]. A prospective study has also reported the usefulness of radiotherapy for esophageal cancer in elderly patients [14
], and found that patients with good PS could tolerate doses that administered according to a standard radiotherapy schedule [9
]. Our findings agreed with this study in that the completion rate of radiotherapy and local control rate for elderly patients were not inferior to those for younger patients.
One of the limitations of this study is that its retrospective nature leads to a lack of detailed information about co-morbidity. This is important because cardiovascular and pulmonary diseases as well as diabetes and other diseases are more pronounced in elderly than younger patients. In addition, as mentioned in results, unexpected accidents will occur more frequently in elderly than younger patients. We found four cases of hypertention and a TIA records in patients' charts, however, they were able to be diagnosed as candidates for brachytherapy with local anesthesia and we noted that adverse reactions such as mucositis in HDR brachytherapy were similar for elderly patients: spotted mucositis started to appear three days after the end of brachytherapy while confluent mucositis developed and reached a peak at ten days, but disappeared by the fourth to eighth week without any major complications [2
]. Fortunately, we did not encounter the aspiration pneumonia after brachytherapy in current study. Severe deterioration in QOL, such as speech disturbance, swallowing function loss, and frequent short hospital stay were also not a case enhanced than younger counterpart. Although the number of patients in this series was too small to draw definite conclusions regarding efficacy, late toxicity and tolerance, our data suggest the potential benefits of brachytherapy for elderly patients.
Because radiation therapy is considered to be a minimally invasive treatment procedure, it has the advantage of preserving the shape and functions of the tongue.
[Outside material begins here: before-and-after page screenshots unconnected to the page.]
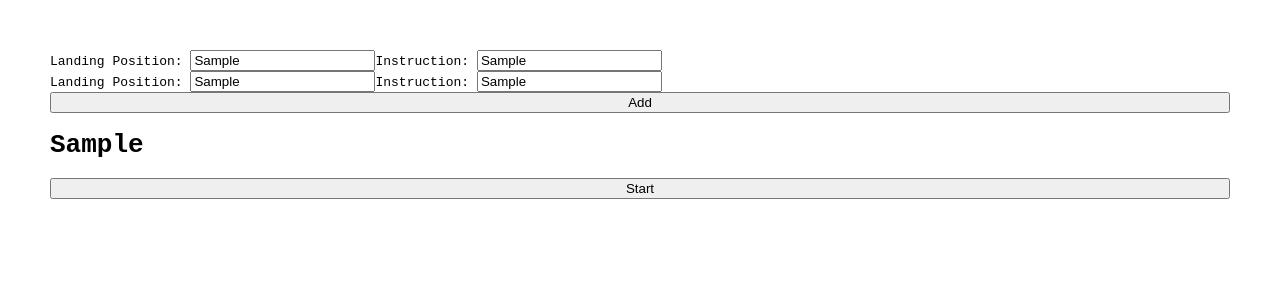
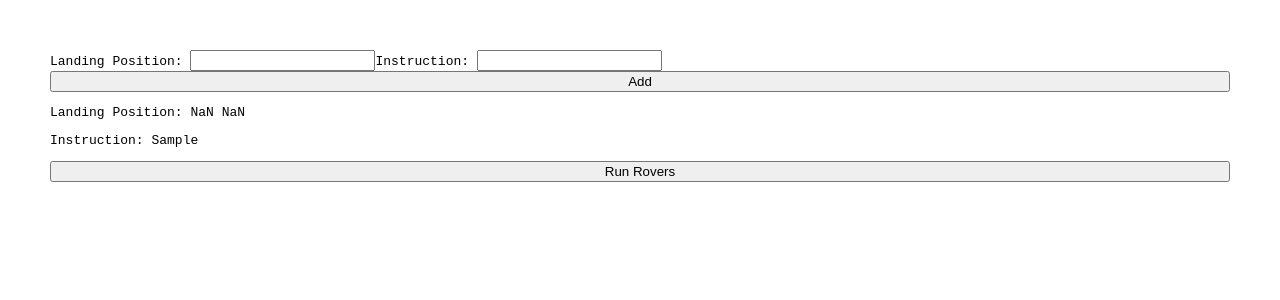
Before and after one commit to MairaGalvao/mars-rover-plateou, a React (Create React App) app: page / in a window 1280 px wide. Both pictures are taken after typing "Sample", "Sample" into the empty fields and a click on the button "Add". Shown: the top 300 px of the page. Built offline with nearby package versions, Linux system fonts and the light colour scheme.

Commit message:
feat:flow of running each rover

```diff
--- a/src/Components/Main.tsx
+++ b/src/Components/Main.tsx
@@ -7,20 +7,17 @@ interface Position {
     cardinal: string
 }
 
-interface InitialRovers {
-    position: Position
-    instructions: string
-}
 
 function Main() {
 
+    const [startingRovers, setStartingRovers] = useState<any[]>([]);        // list of Rover objects and thier initial values
+    const [finalRovers, setFinalRovers] = useState<Position[]>([]);
+
+    const [didRunFinish, setDidRunFinish] = useState(false);
+
+    // temp input that is overriden with new input
     const [position, setPosition] = useState('');
     const [instructions, setInstructions] = useState('');
-    const [finalRovers, setFinalRovers] = useState<Position[]>([]);
-    const [roversCount, setRoversCount] = useState(1);
-    const [startingRovers, setStartingRovers] = useState<InitialRovers[]>([]);
-
-
 
 
     function addRover() {
@@ -29,48 +26,38 @@ function Main() {
         const inputY = Number(position.split(' ')[1])
         const inputCardinal = position.split(' ')[2]
 
-        setStartingRovers(startingRovers => [...startingRovers, {
-            position:
-            {
-                roverX: inputX,
-                roverY: inputY,
-                cardinal: inputCardinal
-            },
-            instructions: instructions
-        }])
-
-
         const roverProps = {
-            x: position.split(' ')[0],
-            y: position.split(' ')[1],
-            initialCardinal: position.split(' ')[2],
+            x: inputX,
+            y: inputY,
+            initialCardinal: inputCardinal,
             intrusctions: instructions,
         }
 
         const rover = new (Rover as any)(roverProps)
-        rover.run()
 
 
-        console.log(rover.x, rover.y, rover.cardinal)
-        const roverPosition = { roverX: rover.x, roverY: rover.y, cardinal: rover.cardinal }
-        setFinalRovers(finalRovers => [...finalRovers, roverPosition]);
-        setRoversCount(roversCount + 1)
 
-        // create an object with position and instruction
+        setStartingRovers(startingRovers => [...startingRovers, { rover: rover, initialValue: { roverX: rover.x, roverY: rover.y, cardinal: rover.cardinal } }])
+        setPosition('')
+        setInstructions('')
 
 
     }
 
-    console.log(startingRovers)
 
-    function startRovers() {
-        //
+    function runRovers() {
+        startingRovers.forEach(function (startRover) {
+            startRover.rover.run()
+            setFinalRovers(finalRovers => [...finalRovers, { roverX: startRover.rover.x, roverY: startRover.rover.y, cardinal: startRover.rover.cardinal }]);
+        })
+        setDidRunFinish(true)
     }
+
 
     return (
         <>
-            {Array.from({ length: roversCount }).map((_, index) => (
-                <div key={index}>
+
+            <div >
                 Landing Position:{' '}
                 <input
                     type="text"
@@ -91,19 +78,30 @@ function Main() {
                 />
 
             </div>
-            ))}
+
 
             <button className="btn-user" onClick={addRover}>
                 Add
             </button>
-            {finalRovers.map((position, index) => {
+
+
+            {startingRovers.map((initPosition, index) => {
                 return <div key={index} >
-                    <h1>{position.roverX} {position.roverY} {position.cardinal} </h1>
+                    <p>Landing Position: {initPosition.initialValue.roverX} {initPosition.initialValue.roverY} {initPosition.initialValue.cardinal}</p>
+                    <p>Instruction: {initPosition.rover.movingInstructions}</p>
+                    {didRunFinish && <p><b>Final position:</b> {finalRovers[index].roverX} {finalRovers[index].roverY} {finalRovers[index].cardinal}</p>}
                 </div>
             })}
 
+            {/* {finalRovers.map((position, index) => {
+                return <div key={index} >
+
+                    <h1> Final position: {position.roverX} {position.roverY} {position.cardinal} </h1>
+                </div>
+            })} */}
+
             {/* Start the Plateau */}
-            <button onClick={startRovers}> Start</button>
+            <button onClick={runRovers} disabled={startingRovers.length === 0}>Run Rovers</button>
 
 
         </>
--- a/src/Components/Rover.tsx
+++ b/src/Components/Rover.tsx
@@ -9,8 +9,8 @@ interface RoverProps{
 
 
 function Rover (this: any, roverProps :RoverProps )  {
-    this.x = roverProps.x
-    this.y = roverProps.y
+    this.x = Number(roverProps.x)
+    this.y = Number(roverProps.y)
     this.cardinal = roverProps.initialCardinal
     this.movingInstructions = roverProps.intrusctions
 
@@ -66,6 +66,7 @@ function Rover (this: any, roverProps :RoverProps )  {
     }
 
     this.run = () => {
+        console.log("running rover ", this.x, this.y, this.cardinal)
         for (let i=0; i < this.movingInstructions.length; i ++){
             if (this.movingInstructions[i] === 'L' ){
                 this.turn('L')
```
Lines whose indentation alone changed are shown as unchanged.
Brachytherapy was historically performed with Ra-226, which involved exposure of the surrounding tissue. To minimize undesirable radiation to normal tissues, an afterloading technique using Ir-192 was implemented. This LDR brachytherapy has been widely used since and become the gold standard in brachytherapy. Many institutes have reported successful results for tongue cancer treated with LDR brachytherapy [2
]. Since then, HDR brachytherapy using a remote afterloading technique has been introduced in several brachytherapy centers, including ours [2
]. We previously reported our phase III data and a retrospective review with good results for T1-3 N0 patients to show the comparable outcome of HDR. However, retrospective reviews including ours reported that older patients aged 65 or over showed poorer local control than their younger counterparts [3
]. In a 648-patient cohort, 5-year local control rates were 87% for T1, 78% for T2, and 68% for T3 in younger patients, but 72% for T1, 67% for T2, and 54% for T3 in elderly patients aged 65 or over (p < 0.05) [4
]. These findings prompted us to examine the background characteristics of older patients. We found that one possible explanation for poor local control was poor oral hygiene including dental factors in the elderly in previous study [12
], which could be modified by careful intervention. In addition, in the study reported here, we found that patients aged 80 or over showed good outcome including four locally controlled HDR patients. Therefore age is not a sole factor on a local control rate by brachytherapy, other confounding factor such as tumor, oral hygiene, PS, co-morbidities have affected outcomes. Although further studies are needed to establish optimum schedules and techniques, elderly patients with good PS may tolerate brachytherapy schedules so that the advisability of definitive radiation therapy should be considered.
In conclusion, patients aged 80 or over showed results comparable to those for their younger counterparts, and an aggressive approach for appropriately selected elderly patients achieved good local control.